Fig. 2shows the problem that can occur when dealing with tight pressure gradient windows. When the well is static, the pressure in the well is less than the pore pressure and the well takes a kick; that is, hydrocarbons flow into the well. Before drilling can begin again, the kick has to be circulated out. After a connection, the pumps restart, the BHP (Bottom Hole Pressure) increases, and the pressure goes above the fracture-pressure, resulting in lost circulation, or fluid flowing into the formation. The goal of managed pressure drilling is to walk the line of the pressure gradients. Managing the pressure and remaining inside this pressure gradient window can avoid many drilling problems.


CONTINUOUS CIRCULATION SYSTEM The continuous circulation system (CCS) is a new technology that enables a driller to make connections without stopping fluid circulation. A CCS enables a driller to maintain a constant ECD when making connections. In normal drilling operations, a driller must turn the pumps off when making a connection. Numerous problems can occur as pumps start and stop in a drilling operation. (Fig. 3)


In a narrow drilling window, where the pore pressure and fracture pressure gradients are close, continuous circulation can prevent many problems from occurring.

Benefits of using the CCS include

• Reducing nonrotation time by eliminating the need to circulate the cuttings out of the bottom hole assembly.

• Reducing the possibility of a stuck drillstring by keeping the cuttings from dropping to the bottom.

• Constant ECD can be maintained.


The ECD reduction tool is designed to reduce the bottomhole pressure increase caused by friction in the annulus by providing a pressure boost up annulus.

            Equivalent circulating density (ECD) is a function of mud density, mud rheology, cuttings loading, annular geometry and flow rate. Drilling-fluid density is required for pressure control and wellbore stability. Viscosity and flow rate are needed for hole cleaning and barite-sag mitigation. Gel strengths are required to suspend drill cuttings. The goal of ECD management is to find balance between these parameters to successfully drill a well.

Reducing ECD in a well can result in many benefits. These benefits can include:

• Reducing the number of casing strings.

• Improving hole cleaning by using higher flow rates.

• Being able to remain in the pressure window for complex wells.

• Reducing lost circulation and differential sticking.

• Reducing formation damage.


The challenge for the future of MPD is to convince the industry of its benefits.

The main problem in instituting MPD is that companies think that their way works well enough and do not want to take the risk of trying a newer method.

This is similar to situations that occurred when underbalanced drilling and horizontal drilling were first introduced. It is just going to take time for MPD to become an accepted method and be used in regular drilling operation.

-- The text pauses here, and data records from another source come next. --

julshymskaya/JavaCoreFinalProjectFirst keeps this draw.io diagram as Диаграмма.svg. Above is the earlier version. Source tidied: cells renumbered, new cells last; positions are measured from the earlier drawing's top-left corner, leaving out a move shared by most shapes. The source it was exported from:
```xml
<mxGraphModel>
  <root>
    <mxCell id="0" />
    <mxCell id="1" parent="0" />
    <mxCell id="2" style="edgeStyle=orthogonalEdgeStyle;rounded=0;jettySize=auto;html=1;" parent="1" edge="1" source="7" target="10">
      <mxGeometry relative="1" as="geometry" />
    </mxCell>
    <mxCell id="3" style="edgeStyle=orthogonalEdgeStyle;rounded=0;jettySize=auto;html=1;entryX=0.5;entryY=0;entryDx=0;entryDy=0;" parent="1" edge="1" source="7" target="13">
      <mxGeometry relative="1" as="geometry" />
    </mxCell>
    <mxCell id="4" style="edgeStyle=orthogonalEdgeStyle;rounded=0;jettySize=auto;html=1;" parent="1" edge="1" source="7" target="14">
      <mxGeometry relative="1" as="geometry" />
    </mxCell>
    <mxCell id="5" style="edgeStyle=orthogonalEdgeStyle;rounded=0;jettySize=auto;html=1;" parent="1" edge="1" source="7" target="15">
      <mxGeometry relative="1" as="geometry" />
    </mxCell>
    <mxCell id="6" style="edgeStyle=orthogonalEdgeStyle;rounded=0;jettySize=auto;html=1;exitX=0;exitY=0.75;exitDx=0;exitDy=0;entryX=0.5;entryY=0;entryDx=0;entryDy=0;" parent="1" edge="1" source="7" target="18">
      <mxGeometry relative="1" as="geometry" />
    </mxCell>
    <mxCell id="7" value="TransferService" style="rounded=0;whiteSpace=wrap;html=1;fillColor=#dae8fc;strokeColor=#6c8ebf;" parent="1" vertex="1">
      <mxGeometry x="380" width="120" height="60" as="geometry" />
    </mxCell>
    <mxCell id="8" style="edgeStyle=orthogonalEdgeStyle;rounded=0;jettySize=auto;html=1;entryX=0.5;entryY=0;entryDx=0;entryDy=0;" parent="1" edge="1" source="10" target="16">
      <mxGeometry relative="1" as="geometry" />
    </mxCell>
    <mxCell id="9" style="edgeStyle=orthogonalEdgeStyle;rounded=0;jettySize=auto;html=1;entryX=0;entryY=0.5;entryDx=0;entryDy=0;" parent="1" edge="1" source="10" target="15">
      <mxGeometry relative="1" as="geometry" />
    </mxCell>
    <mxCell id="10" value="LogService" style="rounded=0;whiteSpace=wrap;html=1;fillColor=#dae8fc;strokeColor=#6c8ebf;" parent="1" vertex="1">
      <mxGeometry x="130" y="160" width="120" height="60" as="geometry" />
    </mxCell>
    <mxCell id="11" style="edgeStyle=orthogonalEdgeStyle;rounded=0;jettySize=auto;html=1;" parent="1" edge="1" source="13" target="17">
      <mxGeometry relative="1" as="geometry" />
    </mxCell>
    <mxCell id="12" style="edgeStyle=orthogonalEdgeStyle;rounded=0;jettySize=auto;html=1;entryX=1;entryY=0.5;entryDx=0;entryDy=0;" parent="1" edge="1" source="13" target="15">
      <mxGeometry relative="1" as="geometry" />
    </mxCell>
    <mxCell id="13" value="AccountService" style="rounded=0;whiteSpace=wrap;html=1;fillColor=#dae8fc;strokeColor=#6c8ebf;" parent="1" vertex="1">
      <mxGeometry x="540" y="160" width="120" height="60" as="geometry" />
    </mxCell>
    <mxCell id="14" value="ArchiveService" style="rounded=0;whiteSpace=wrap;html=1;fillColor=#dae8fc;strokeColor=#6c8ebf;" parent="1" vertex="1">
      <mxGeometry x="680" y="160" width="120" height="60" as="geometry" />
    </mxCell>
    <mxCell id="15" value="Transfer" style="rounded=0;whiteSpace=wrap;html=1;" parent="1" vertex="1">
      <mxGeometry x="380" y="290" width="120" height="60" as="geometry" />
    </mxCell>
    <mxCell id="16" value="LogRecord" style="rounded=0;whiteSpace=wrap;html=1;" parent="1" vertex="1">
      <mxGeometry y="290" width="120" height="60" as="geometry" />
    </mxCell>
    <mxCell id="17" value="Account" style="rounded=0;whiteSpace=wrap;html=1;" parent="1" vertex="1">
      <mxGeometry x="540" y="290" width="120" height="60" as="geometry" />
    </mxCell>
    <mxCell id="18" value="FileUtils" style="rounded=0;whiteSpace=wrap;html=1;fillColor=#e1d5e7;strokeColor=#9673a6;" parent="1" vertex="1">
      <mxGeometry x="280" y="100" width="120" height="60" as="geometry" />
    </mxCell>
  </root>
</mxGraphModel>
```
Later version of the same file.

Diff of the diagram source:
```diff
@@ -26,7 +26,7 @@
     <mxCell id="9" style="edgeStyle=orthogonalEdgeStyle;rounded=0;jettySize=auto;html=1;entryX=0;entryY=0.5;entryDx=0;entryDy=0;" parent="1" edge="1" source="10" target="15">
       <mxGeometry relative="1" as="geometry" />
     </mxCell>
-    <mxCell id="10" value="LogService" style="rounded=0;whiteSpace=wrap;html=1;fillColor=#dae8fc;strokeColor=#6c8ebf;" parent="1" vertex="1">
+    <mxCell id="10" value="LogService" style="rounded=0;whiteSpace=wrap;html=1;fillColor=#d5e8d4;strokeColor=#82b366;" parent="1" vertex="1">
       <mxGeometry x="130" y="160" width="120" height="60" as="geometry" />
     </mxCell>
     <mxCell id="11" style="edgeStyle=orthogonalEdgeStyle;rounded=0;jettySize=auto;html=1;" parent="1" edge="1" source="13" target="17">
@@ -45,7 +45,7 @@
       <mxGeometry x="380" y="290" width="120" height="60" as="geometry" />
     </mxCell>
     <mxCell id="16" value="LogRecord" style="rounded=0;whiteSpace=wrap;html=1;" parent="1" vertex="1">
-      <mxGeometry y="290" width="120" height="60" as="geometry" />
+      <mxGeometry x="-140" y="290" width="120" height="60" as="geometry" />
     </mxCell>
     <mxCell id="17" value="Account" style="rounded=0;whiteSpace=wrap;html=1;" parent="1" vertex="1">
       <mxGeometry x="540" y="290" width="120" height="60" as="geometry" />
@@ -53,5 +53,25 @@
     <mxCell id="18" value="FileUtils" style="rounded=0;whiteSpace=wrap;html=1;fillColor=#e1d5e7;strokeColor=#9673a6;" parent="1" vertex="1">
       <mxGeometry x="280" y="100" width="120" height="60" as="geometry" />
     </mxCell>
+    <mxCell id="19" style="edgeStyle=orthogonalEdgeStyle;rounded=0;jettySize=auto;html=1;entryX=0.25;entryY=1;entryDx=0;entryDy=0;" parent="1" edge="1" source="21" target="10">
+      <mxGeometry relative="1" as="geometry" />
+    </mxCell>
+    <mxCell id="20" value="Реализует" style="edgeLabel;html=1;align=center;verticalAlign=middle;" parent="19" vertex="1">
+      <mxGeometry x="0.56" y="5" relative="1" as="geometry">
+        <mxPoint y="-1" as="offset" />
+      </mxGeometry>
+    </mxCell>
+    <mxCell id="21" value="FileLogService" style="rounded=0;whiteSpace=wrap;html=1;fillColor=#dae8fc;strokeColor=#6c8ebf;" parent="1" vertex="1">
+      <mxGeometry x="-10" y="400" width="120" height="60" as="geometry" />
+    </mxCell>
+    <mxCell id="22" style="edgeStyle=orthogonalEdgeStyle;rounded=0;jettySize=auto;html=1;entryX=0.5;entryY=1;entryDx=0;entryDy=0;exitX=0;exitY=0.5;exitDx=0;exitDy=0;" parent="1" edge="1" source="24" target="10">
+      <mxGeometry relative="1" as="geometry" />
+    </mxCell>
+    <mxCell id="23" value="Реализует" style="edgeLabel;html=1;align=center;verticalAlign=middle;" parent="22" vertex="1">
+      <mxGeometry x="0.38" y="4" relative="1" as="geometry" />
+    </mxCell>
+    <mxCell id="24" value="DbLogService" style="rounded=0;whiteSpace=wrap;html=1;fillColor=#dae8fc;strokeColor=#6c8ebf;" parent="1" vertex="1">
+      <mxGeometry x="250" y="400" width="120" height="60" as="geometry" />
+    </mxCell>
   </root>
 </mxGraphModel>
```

The benefits that should be shown to companies to convince them to try MPD include the possibility of improving the drill-ability of depleted formations. Drilling through these depleted zones often result in narrow pressure windows and lost circulation issues. Drilling in these areas require a more constant bottomhole pressure to remain in the narrow pressure window. MPD would help reduce costs and improve current assets held by companies. Companies realizing these benefits and seeing them work would lead to more common use by these companies.

About author

Ahmed Bilal

I'm a Third year student of Petroleum & Gas Engineering at University of Engineering & Technology, Lahore Pakistan. I am high-spirited, devoted and an exuberant person. I am an idealist in dreaming and a realist in acting, who aspires to work in a pragmatic and cooperative environment. Equally inspired to volunteer my talent for the cause I believe in.

View all posts by Ahmed Bilal